Steps to Prepare for a SOC Audit

Here are some steps you can take to prepare for a SOC audit:

  • Collect Existing Policies: Begin by gathering all your existing policies and procedures. This will give you a clear picture of what is already in place and what needs to be developed or refined.
  • Identify Compliance Gaps: Conduct a gap analysis to identify areas where your current controls do not meet SOC requirements. This will allow you to address these gaps proactively before the audit.
  • Craft Necessary Policies: Based on the results of your gap analysis, develop any necessary policies or procedures to ensure compliance with SOC requirements. This might include creating new policies or revising existing ones.
  • Gather Evidence: Collect evidence of your controls in action. This might include system logs, access records, or documentation of policy enforcement. This evidence will be crucial for demonstrating your compliance during the audit.

The Audit Process

The SOC 1 or SOC 2 audit process is a thorough examination of an organization’s systems and controls, typically divided into two main stages – preparation and execution.

Preparation Stage

This stage involves understanding the trust service categories or control objectives, identifying relevant systems and controls, and documenting policies and procedures. Key roles involved in this stage include:

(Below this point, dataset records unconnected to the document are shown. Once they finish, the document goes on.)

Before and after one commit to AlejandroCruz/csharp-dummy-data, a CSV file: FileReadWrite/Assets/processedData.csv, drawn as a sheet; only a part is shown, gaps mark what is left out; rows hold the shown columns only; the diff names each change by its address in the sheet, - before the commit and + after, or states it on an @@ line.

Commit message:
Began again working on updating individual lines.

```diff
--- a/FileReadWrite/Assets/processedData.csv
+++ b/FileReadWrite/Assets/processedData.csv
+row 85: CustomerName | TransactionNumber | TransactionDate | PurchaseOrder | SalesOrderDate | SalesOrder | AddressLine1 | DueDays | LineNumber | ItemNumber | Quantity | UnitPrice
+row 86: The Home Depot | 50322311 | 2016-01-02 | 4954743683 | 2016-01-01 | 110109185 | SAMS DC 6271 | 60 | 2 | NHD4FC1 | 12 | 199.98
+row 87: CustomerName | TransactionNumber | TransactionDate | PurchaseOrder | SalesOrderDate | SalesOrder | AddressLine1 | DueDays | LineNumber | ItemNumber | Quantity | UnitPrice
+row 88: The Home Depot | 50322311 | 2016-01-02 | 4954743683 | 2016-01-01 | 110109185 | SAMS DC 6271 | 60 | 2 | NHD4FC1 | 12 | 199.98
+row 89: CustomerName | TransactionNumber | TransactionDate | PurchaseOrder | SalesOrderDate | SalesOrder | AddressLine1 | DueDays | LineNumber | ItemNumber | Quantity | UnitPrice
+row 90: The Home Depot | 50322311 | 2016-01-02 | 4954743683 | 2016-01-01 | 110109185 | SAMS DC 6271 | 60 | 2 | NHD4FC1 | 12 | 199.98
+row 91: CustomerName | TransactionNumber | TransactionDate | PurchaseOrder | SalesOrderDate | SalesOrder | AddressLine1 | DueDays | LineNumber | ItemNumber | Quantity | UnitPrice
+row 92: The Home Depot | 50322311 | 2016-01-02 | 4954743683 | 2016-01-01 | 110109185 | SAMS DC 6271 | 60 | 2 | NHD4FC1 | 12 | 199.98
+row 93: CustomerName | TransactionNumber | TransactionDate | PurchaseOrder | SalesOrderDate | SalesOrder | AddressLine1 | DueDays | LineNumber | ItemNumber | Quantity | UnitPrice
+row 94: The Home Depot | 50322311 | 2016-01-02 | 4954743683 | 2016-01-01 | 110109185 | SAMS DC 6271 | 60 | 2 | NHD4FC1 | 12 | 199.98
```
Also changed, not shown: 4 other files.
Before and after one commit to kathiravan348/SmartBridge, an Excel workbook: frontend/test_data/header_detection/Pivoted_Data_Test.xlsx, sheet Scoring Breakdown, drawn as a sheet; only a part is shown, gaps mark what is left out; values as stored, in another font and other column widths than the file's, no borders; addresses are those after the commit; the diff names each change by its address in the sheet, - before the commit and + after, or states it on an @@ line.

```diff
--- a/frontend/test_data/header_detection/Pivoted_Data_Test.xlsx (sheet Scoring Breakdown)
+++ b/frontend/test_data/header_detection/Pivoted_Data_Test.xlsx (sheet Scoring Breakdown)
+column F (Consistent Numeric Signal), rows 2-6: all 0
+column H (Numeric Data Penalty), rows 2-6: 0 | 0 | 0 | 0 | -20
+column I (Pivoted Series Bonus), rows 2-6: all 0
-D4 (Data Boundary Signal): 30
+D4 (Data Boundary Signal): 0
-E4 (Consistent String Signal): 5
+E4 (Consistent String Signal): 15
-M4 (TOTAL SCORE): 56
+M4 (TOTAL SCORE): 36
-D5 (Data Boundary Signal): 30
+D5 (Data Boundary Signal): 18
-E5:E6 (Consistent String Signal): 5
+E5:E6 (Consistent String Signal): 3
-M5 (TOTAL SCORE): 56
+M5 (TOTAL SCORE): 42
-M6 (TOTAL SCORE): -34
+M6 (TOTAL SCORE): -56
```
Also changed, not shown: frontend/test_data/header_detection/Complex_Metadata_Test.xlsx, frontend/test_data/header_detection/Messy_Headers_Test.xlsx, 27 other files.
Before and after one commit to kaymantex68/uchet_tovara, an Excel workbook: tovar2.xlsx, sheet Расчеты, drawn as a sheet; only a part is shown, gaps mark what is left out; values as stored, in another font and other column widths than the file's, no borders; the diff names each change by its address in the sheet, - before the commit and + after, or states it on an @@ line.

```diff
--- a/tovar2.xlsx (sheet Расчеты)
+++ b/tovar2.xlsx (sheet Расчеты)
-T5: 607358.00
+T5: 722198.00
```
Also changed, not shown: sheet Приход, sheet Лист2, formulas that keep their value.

  • Executive Sponsor: Provides strategic direction and resources for the audit.
  • Project Manager: Manages the project timeline, coordinates tasks, and ensures milestones are met.
  • Legal Team: Reviews legal implications and advises on compliance requirements.
  • HR Team: Ensures employee policies and procedures meet SOC 1 and SOC 2 requirements.
  • IT/Security Team: Validates and documents technical and security controls.
  • External Consultant: Provides expert advice, helps prepare for the audit, and identifies potential compliance gaps.
Execution Stage

The execution stage is when the external auditors come in. These auditors are from qualified cybersecurity teams and licensed CPA firms and are responsible for conducting an independent review of the organization’s controls. They will perform tests, review evidence, and ultimately provide an opinion on the effectiveness of the controls in place.

Duration of SOC Audit

The length of a SOC audit can differ depending on various elements like system intricacy, how ready the organization is, and what the audit covers. Generally, getting everything in order might take around 2 to 3 months. Following that, the actual audit procedure itself can last another 1 to 3 months.

Get the Most Value From a SOC Audit

SOC audits are a great way to ensure that an organization’s systems and processes comply with industry standards. However, the audit should be more than just a compliance exercise. It can also give organizations valuable insights into their security posture and help identify potential risks or weaknesses in their controls. 

Organizations should take advantage of this opportunity to meet compliance requirements and improve their security posture. A SOC audit should be seen as an opportunity to review, refine and enhance the organization’s security controls and processes. 

By taking a proactive approach to SOC audits, organizations can ensure compliance and stronger security for their business. Doing so will help build trust with customers, partners and vendors and give them peace of mind that their data is secure.

If you’re looking for assistance in performing a SOC Audit or Assessment, contact Tevora see how we can best assist you.